_Work to complete_:
Find every line in the records that holds the string "page". Copy each one.

─── Provided information ───

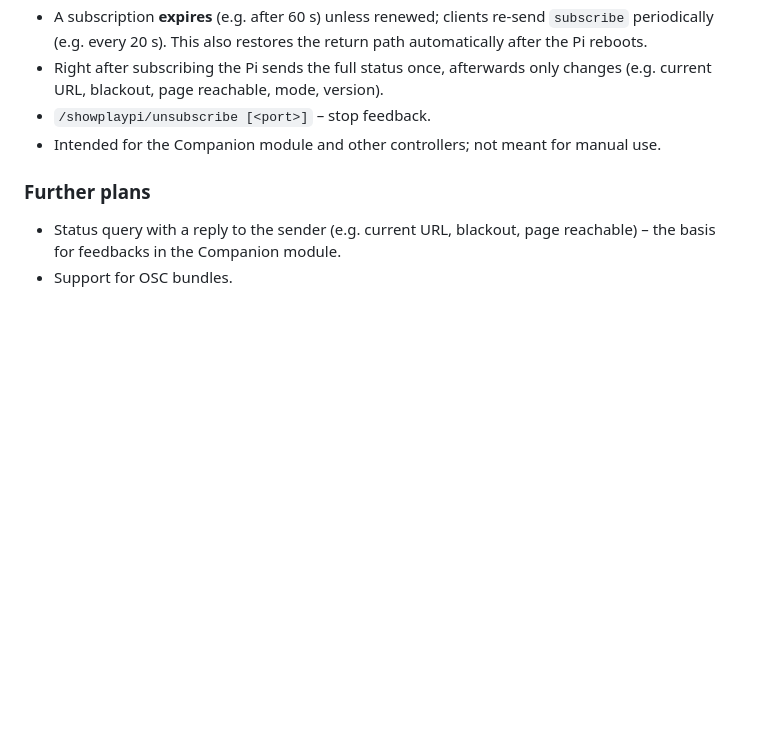
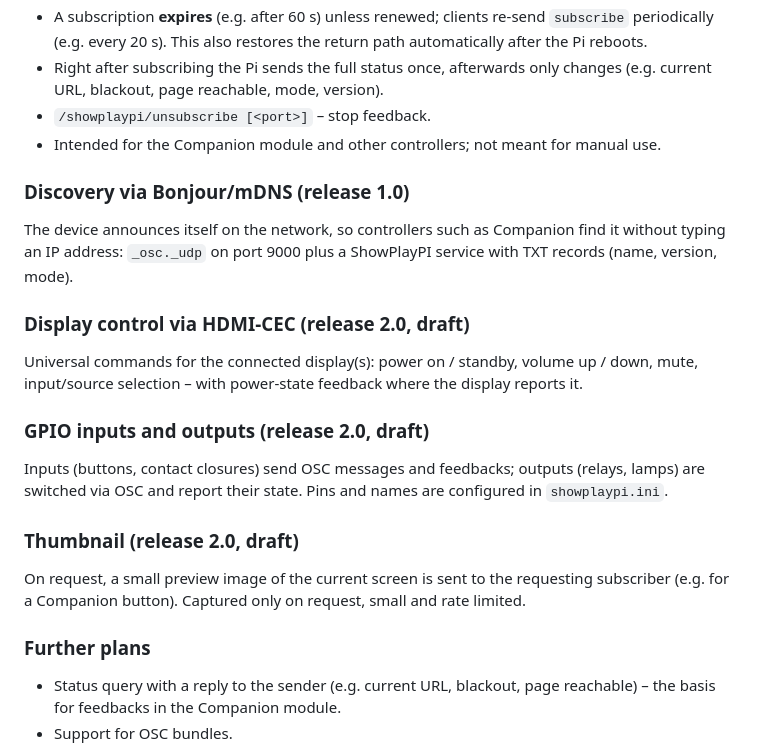
Before and after one commit to robertskiba/ShowPlayPI, a Markdown page: docs/OSC.md, the part around the change. GitHub-like rendering; blank space fills up the shorter version.

```diff
--- a/docs/OSC.md
+++ b/docs/OSC.md
@@ -133,6 +133,26 @@ module needs no manual "reply to" setting.
 - `/showplaypi/unsubscribe [<port>]` – stop feedback.
 - Intended for the Companion module and other controllers; not meant for manual use.
 
+### Discovery via Bonjour/mDNS (release 1.0)
+
+The device announces itself on the network, so controllers such as Companion find it without typing an
+IP address: `_osc._udp` on port 9000 plus a ShowPlayPI service with TXT records (name, version, mode).
+
+### Display control via HDMI-CEC (release 2.0, draft)
+
+Universal commands for the connected display(s): power on / standby, volume up / down, mute,
+input/source selection – with power-state feedback where the display reports it.
+
+### GPIO inputs and outputs (release 2.0, draft)
+
+Inputs (buttons, contact closures) send OSC messages and feedbacks; outputs (relays, lamps) are switched
+via OSC and report their state. Pins and names are configured in `showplaypi.ini`.
+
+### Thumbnail (release 2.0, draft)
+
+On request, a small preview image of the current screen is sent to the requesting subscriber (e.g. for a
+Companion button). Captured only on request, small and rate limited.
+
 ### Further plans
 
 - Status query with a reply to the sender (e.g. current URL, blackout, page reachable) – the basis for
```
Also changed, not shown: ROADMAP.md (+22 -1 lines).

───

_Response below_:
Before and after one commit to robertskiba/ShowPlayPI, a Markdown page: docs/OSC.md, the part around the change. GitHub-like rendering; blank space fills up the shorter version.
 - Status query with a reply to the sender (e.g. current URL, blackout, page reachable) – the basis for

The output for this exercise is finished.